GWC’s Commitment to Theological Education in Africa

In 2023, the GWC board adopted a fresh iteration of the GWC strategic vision, which will be in effect for the next five years. Below is a bulleted summary of the seven pillars of that vision, with the overall focus being to build up theological education in Africa.

As I’ve said, this vision and plan has seven pillars. These can be arranged into three broad areas: leadership development, educational reach, and internal cohesion. Below, I’ll say a little about each pillar, which is located under their appropriate headers.

Leadership Development

Faculty: GWC aims to continue building a faculty team that seeks its theological unity in Reformed and Evangelical belief, shaped by the deep conviction that there is no other source of God’s revelation outside of the Bible.
Graduates: The goal is to equip future leaders with the ability to interpret and apply Scripture effectively within the context of 21st-century Africa, remaining faithful to Evangelical doctrine while addressing contemporary needs.

Educational Reach

Collaboration: GWC seeks to partner with individuals and organisations committed to strengthening and sustaining theological education across Africa.
Online Expansion: Our strategy emphasises expanding GWC’s reach by offering online courses and making theological education more accessible across Africa.
Thought Leadership: GWC aspires to be a leading voice on theological issues and contribute to critical conversations within the African church, including matters of theological pedagogy.

Internal Cohesion

Harnessing Technology: GWC recognises the power of technology to streamline administration and enrich student learning, but at the same time, wishes to preserve the value of time-honoured teaching practices.

Vibrant College Community: We aspire to build a strong, united college community that includes faculty, staff, and students. This fosters collaboration and a shared sense of purpose.

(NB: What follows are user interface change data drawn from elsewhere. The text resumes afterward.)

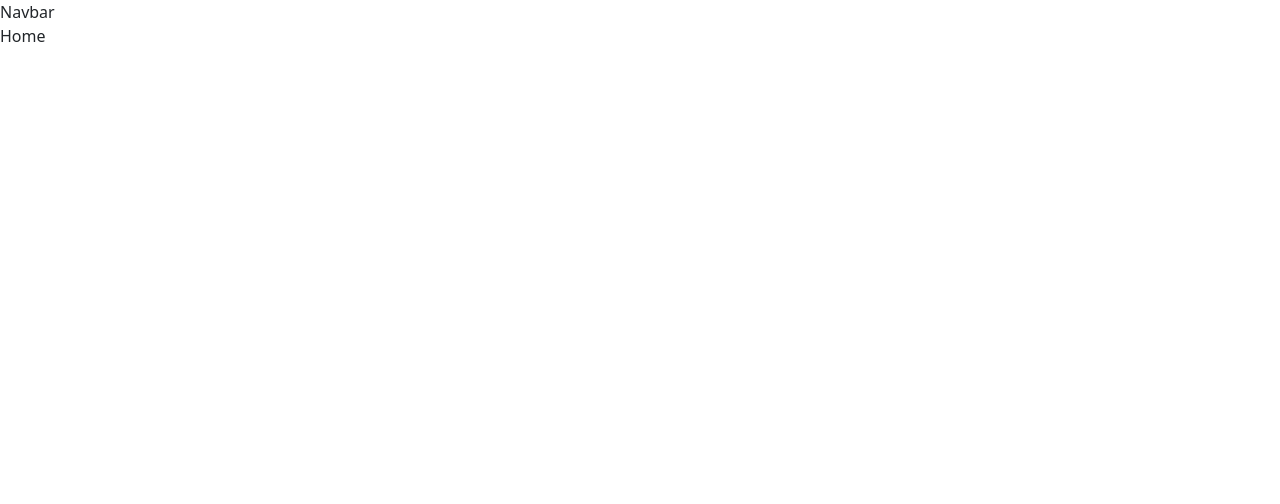
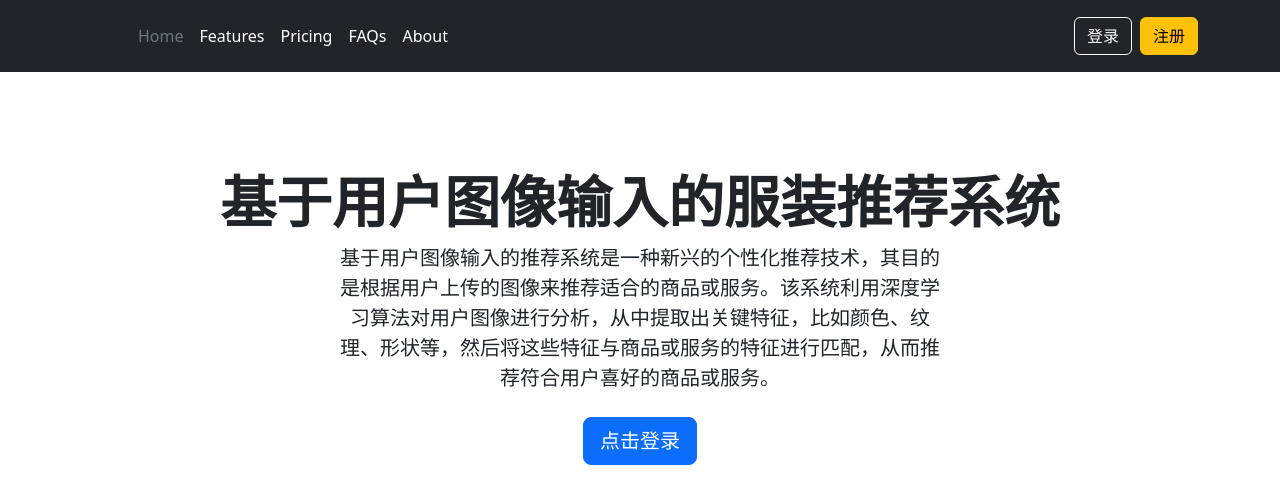
Before and after one commit to Sally510/outfit_recommendation, a React (Create React App) app in the folder frontend/: page / in a window 1280 px wide. Shown: the top 504 px of the page. Built offline with nearby package versions, Linux system fonts and the light colour scheme.

Commit message:
Added navbar

```diff
--- a/frontend/src/actions/types.js
+++ b/frontend/src/actions/types.js
@@ -2,3 +2,14 @@ export const LOGIN_SUCCESS = 'LOGIN_SUCCESS';
 export const LOGIN_FAIL = 'LOGIN_FAIL';
 export const USER_LOADED_SUCCESS = 'USER_LOADED_SUCCESS';
 export const USER_LOADED_FAIL = 'USER_LOADED_FAIL';
+export const SIGNUP_SUCCESS = 'SIGNUP_SUCCESS';
+export const SIGNUP_FAIL = 'SIGNUP_FAIL';
+export const ACTIVATION_SUCCESS = 'ACTIVATION_SUCCESS';
+export const ACTIVATION_FAIL = 'ACTIVATION_FAIL';
+export const AUTHENTICATED_SUCCESS = 'AUTHENTICATED_SUCCESS';
+export const AUTHENTICATED_FAIL = 'AUTHENTICATED_FAIL';
+export const PASSWORD_RESET_FAIL = 'PASSWORD_RESET_FAIL';
+export const PASSWORD_RESET_SUCCESS = 'PASSWORD_RESET_SUCCESS';
+export const PASSWORD_RESET_CONFIRM_FAIL = 'PASSWORD_RESET_CONFIRM_FAIL';
+export const PASSWORD_RESET_CONFIRM_SUCCESS = 'PASSWORD_RESET_CONFIRM_SUCCESS';
+export const LOGOUT = 'LOGOUT';
--- a/frontend/src/components/Navbar.js
+++ b/frontend/src/components/Navbar.js
@@ -1,9 +1,33 @@
 import React from "react";
+import { Link } from "react-router-dom";
 
 const Navbar = () => (
-    <div>
-        Navbar
+    <header className="p-3 text-bg-dark">
+    <div className="container">
+      <div className="d-flex flex-wrap align-items-center justify-content-center justify-content-lg-start">
+        <a href="/" className="d-flex align-items-center mb-2 mb-lg-0 text-white text-decoration-none">
+          <svg className="bi me-2" width="40" height="32" role="img" aria-label="Bootstrap"></svg>
+        </a>
+
+        <ul className="nav col-12 col-lg-auto me-lg-auto mb-2 justify-content-center mb-md-0">
+          <li><Link to="/" className="nav-link px-2 text-secondary">Home</Link></li>
+          <li><a href="#" className="nav-link px-2 text-white">Features</a></li>
+          <li><a href="#" className="nav-link px-2 text-white">Pricing</a></li>
+          <li><a href="#" className="nav-link px-2 text-white">FAQs</a></li>
+          <li><a href="#" className="nav-link px-2 text-white">About</a></li>
+        </ul>
+
+        {/* <form className="col-12 col-lg-auto mb-3 mb-lg-0 me-lg-3" role="search">
+          <input type="search" className="form-control form-control-dark text-bg-dark" placeholder="Search..." aria-label="Search" />
+        </form> */}
+
+        <div className="text-end">
+            <Link to='/login' role="button" className="btn btn-outline-light me-2">登录</Link>
+            <Link to='/register' role="button" className="btn btn-warning">注册</Link>
+        </div>
+      </div>
     </div>
+  </header>
 );
 
 export default Navbar;
--- a/frontend/src/containers/Home.js
+++ b/frontend/src/containers/Home.js
@@ -1,9 +1,16 @@
 import React from "react";
+import { Link } from "react-router-dom";
 
 const Home = (props) => (
-    <div>
-        Home
+    <div className="px-4 pt-5 my-5 text-center border-bottom">
+    <h1 className="display-4 fw-bold">基于用户图像输入的服装推荐系统</h1>
+    <div className="col-lg-6 mx-auto">
+      <p className="lead mb-4">基于用户图像输入的推荐系统是一种新兴的个性化推荐技术，其目的是根据用户上传的图像来推荐适合的商品或服务。该系统利用深度学习算法对用户图像进行分析，从中提取出关键特征，比如颜色、纹理、形状等，然后将这些特征与商品或服务的特征进行匹配，从而推荐符合用户喜好的商品或服务。</p>
+      <div className="d-grid gap-2 d-sm-flex justify-content-sm-center mb-5">
+        <Link to='/login' role="button" className="btn btn-primary btn-lg ">点击登录</Link>
+      </div>
     </div>
+  </div>
 );
 
 export default Home;
--- a/frontend/src/containers/Login.js
+++ b/frontend/src/containers/Login.js
@@ -23,7 +23,7 @@ const Login = ({ login }) => {
     // Redirect them to the home page
 
     return (
-        <div className='container mt-5'>
+        <div className='container mt-5 container-sm'>
             <h1>Sign In</h1>
             <p>Sign into your Account</p>
             <form onSubmit={e => onSubmit(e)}>
```
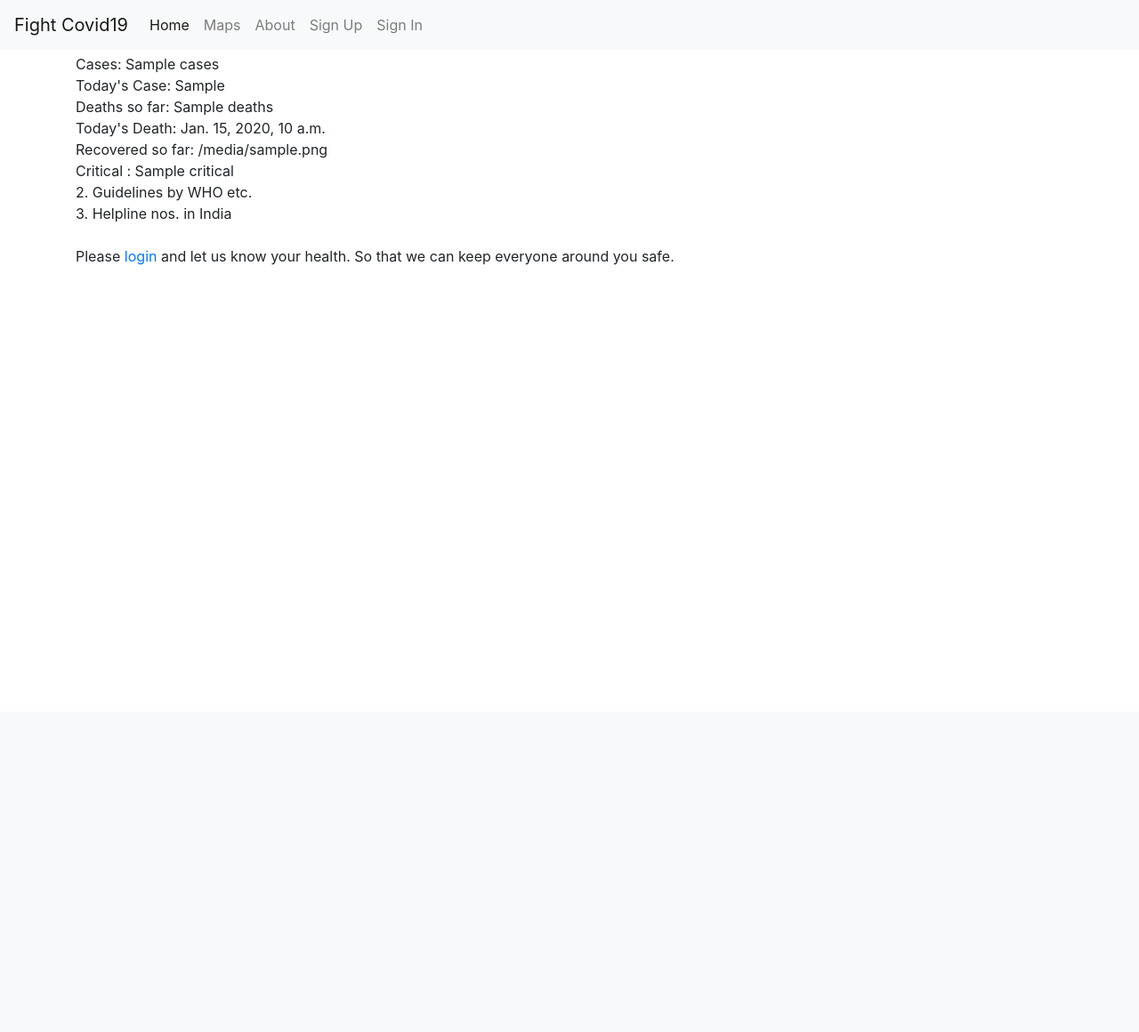
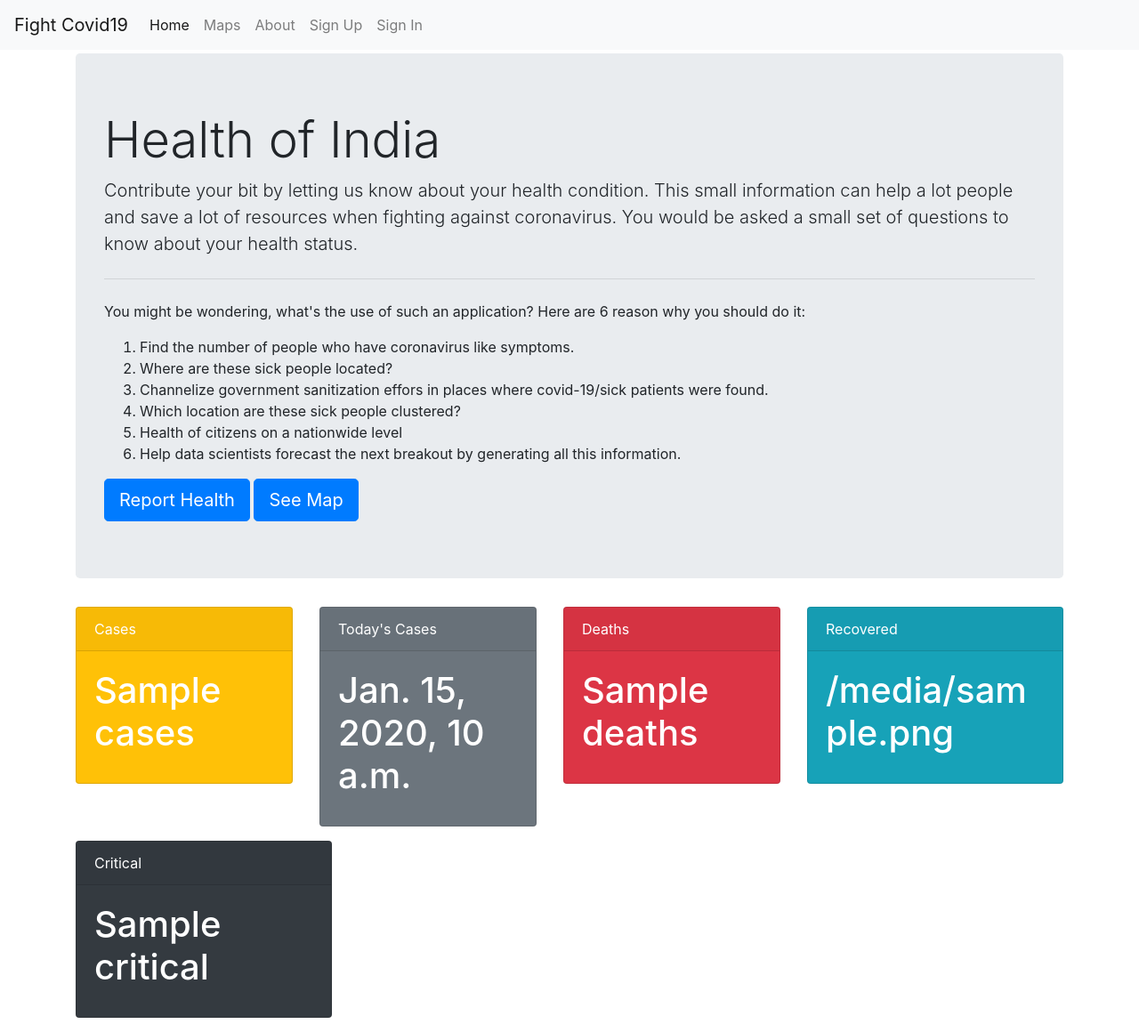
Before and after one commit to Podnet/Fight-Covid19, a Django app: template fight_covid19/templates/pages/home.html in a window 1280 px wide. Shown: the whole page at 89% size. Before the commit the page ends 298 px from the top, so only its background shows below. Run offline with Django 3.2, Linux system fonts and the light colour scheme; the template is opened without the code that fills it: most values are stand-ins (such as "Sample title", 1, 10 or a date in 2020); some libraries are stand-ins or nearby versions.

Commit message:
Improved dashboard content.

```diff
--- a/fight_covid19/templates/pages/home.html
+++ b/fight_covid19/templates/pages/home.html
@@ -1,24 +1,82 @@
 {% extends "base.html" %}
 
 {% block content %}
-  Cases: {{ cases }}<br>
-  Today's Case: {{ todaysCases }}<br>
-  Deaths so far: {{ deaths }}<br>
-  Today's Death: {{ todayDeaths }}<br>
-  Recovered so far: {{ recovered }}<br>
-  Critical : {{ critical }}
-  <br>
+
+  <div class="jumbotron">
+    <h1 class="display-4">Health of India</h1>
+    <p class="lead">Contribute your bit by letting us know about your health condition. This small information can help
+      a lot people and save a lot of resources when fighting against coronavirus. You would be asked a small set of
+      questions to know about your health status.</p>
+    <hr class="my-4">
+    <p>
+      You might be wondering, what's the use of such an application? Here are 6 reason why you should do it:
+    </p>
+    <ol>
+      <li>Find the number of people who have coronavirus like symptoms.</li>
+      <li>Where are these sick people located?</li>
+      <li>Channelize government sanitization effors in places where covid-19/sick patients were found.</li>
+      <li>Which location are these sick people clustered?</li>
+      <li>Health of citizens on a nationwide level</li>
+      <li>Help data scientists forecast the next breakout by generating all this information.</li>
+    </ol>
+    <a class="btn btn-primary btn-lg" href="{% url 'maps:wellness_entry' %}" role="button">Report Health</a>
+    <a class="btn btn-primary btn-lg" href="{% url 'maps:home' %}" role="button">See Map</a>
+  </div>
+
+  <!-- Covid-19 Status -->
+  <div class="row">
+  <div class="col-sm">
+    <div class="card text-white bg-warning mb-3" style="max-width: 18rem;">
+      <div class="card-header">Cases</div>
+      <div class="card-body">
+        <h1 class="card-title">{{ cases }}</h1>
+
+      </div>
+    </div>
+  </div>
+
+  <div class="col-sm">
+    <div class="card text-white bg-secondary mb-3" style="max-width: 18rem;">
+      <div class="card-header">Today's Cases</div>
+      <div class="card-body">
+        <h1 class="card-title">{{ todayCases }}</h1>
+      </div>
+    </div>
+  </div>
+
+
+  <div class="col-sm">
+    <div class="card text-white bg-danger mb-3" style="max-width: 18rem;">
+      <div class="card-header">Deaths</div>
+      <div class="card-body">
+        <h1 class="card-title">{{ deaths }}</h1>
+      </div>
+    </div>
+  </div>
+
+  <div class="col-sm">
+    <div class="card text-white bg-info mb-3" style="max-width: 18rem;">
+      <div class="card-header">Recovered</div>
+      <div class="card-body">
+        <h1 class="card-title">{{ recovered }}</h1>
+      </div>
+    </div>
+  </div>
+
+  <div class="col-sm">
+    <div class="card text-white bg-dark mb-3" style="max-width: 18rem;">
+      <div class="card-header">Critical</div>
+      <div class="card-body">
+        <h1 class="card-title">{{ critical }}</h1>
+      </div>
+    </div>
+  </div>
+
+  {% comment %}
   2. Guidelines by WHO etc.
   <br>
   3. Helpline nos. in India
-
   <br><br>
-  {% if user.is_authenticated %}
-    <p>
-      Tell us how well you are <a href="{% url 'maps:wellness_entry' %}">here.</a>
-    </p>
-  {% else %}
-    <p>Please <a href="{% url 'account_login' %}">login</a> and let us know your health. So that we can keep everyone around you safe.</p>
-  {% endif %}
+{% endcomment %}
 
 {% endblock %}
```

By focusing on these three broad areas in fresh ways, GWC seeks to continue playing a significant role in equipping future generations of African Christian leaders and shaping theological education for the continent’s varied contexts.

by Rev. Dr Mark Dickson
(GWC Principal)